▸ **Task**
Where in the records does the word "color" occur? Copy each line in which it does.

*** Opening of Data extract ***

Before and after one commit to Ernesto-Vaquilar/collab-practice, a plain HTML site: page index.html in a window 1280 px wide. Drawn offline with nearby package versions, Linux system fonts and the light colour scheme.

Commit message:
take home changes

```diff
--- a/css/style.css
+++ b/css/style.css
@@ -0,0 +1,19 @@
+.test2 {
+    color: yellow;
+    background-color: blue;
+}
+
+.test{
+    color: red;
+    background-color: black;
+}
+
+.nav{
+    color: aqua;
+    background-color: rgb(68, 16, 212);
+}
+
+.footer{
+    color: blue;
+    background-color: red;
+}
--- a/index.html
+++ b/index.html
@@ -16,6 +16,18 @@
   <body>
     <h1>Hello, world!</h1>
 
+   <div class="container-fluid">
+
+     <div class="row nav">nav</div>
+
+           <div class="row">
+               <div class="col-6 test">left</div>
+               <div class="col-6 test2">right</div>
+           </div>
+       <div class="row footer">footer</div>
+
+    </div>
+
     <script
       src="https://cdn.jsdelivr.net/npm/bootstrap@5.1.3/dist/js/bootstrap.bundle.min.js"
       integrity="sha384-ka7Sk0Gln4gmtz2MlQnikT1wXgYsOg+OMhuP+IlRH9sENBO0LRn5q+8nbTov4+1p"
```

*** Close of Data extract ***
*** Opening of Data extract ***

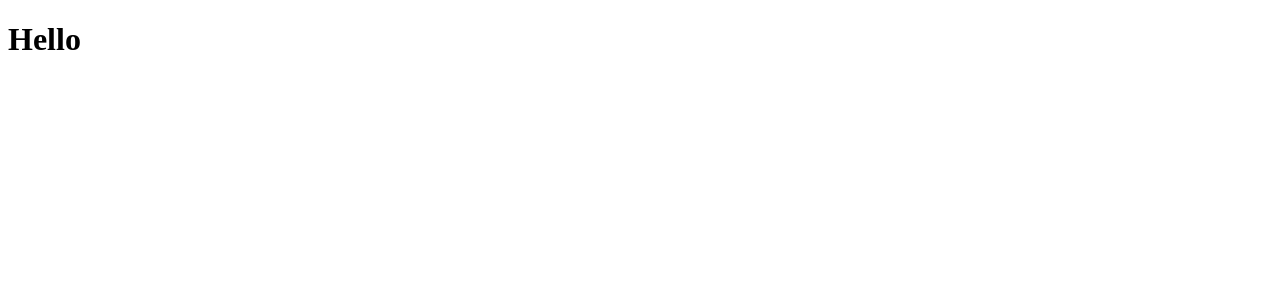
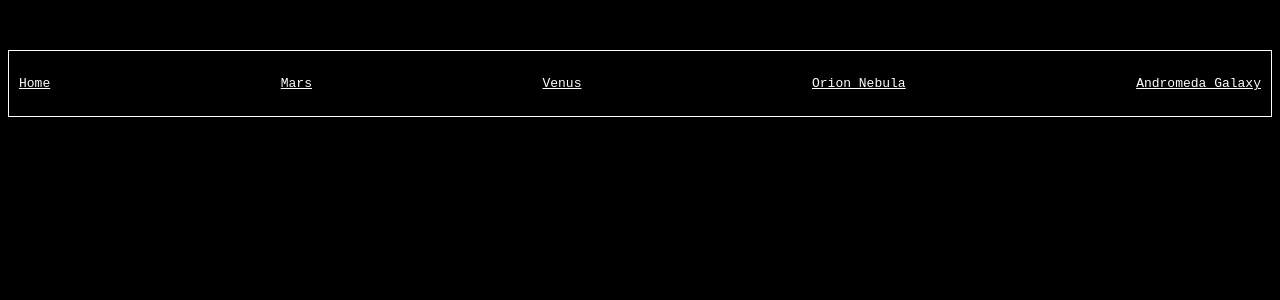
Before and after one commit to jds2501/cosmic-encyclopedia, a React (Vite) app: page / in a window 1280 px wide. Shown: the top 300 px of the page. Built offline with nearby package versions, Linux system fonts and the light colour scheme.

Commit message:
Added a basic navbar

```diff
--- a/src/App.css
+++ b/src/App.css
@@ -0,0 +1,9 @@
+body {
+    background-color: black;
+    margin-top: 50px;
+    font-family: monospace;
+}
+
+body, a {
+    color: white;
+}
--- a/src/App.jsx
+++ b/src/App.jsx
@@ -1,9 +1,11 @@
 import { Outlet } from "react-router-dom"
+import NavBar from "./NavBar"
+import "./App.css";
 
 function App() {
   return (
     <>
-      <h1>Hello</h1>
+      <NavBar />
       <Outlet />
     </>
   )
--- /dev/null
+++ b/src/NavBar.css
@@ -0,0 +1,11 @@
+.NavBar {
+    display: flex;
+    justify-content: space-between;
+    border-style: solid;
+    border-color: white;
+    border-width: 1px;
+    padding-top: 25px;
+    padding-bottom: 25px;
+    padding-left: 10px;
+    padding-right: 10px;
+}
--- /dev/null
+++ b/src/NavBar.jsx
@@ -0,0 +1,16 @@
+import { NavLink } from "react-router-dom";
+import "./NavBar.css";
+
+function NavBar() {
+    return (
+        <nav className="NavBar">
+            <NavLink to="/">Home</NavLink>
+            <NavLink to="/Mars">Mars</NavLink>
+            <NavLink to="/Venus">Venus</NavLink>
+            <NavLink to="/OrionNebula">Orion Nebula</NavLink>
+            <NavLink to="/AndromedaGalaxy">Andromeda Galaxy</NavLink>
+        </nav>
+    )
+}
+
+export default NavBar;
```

*** Close of Data extract ***

▸ **Problem solution**
+    color: yellow;
+    background-color: blue;
+    color: red;
+    background-color: black;
+    color: aqua;
+    background-color: rgb(68, 16, 212);
+    color: blue;
+    background-color: red;
+    background-color: black;
+    color: white;
+    border-color: white;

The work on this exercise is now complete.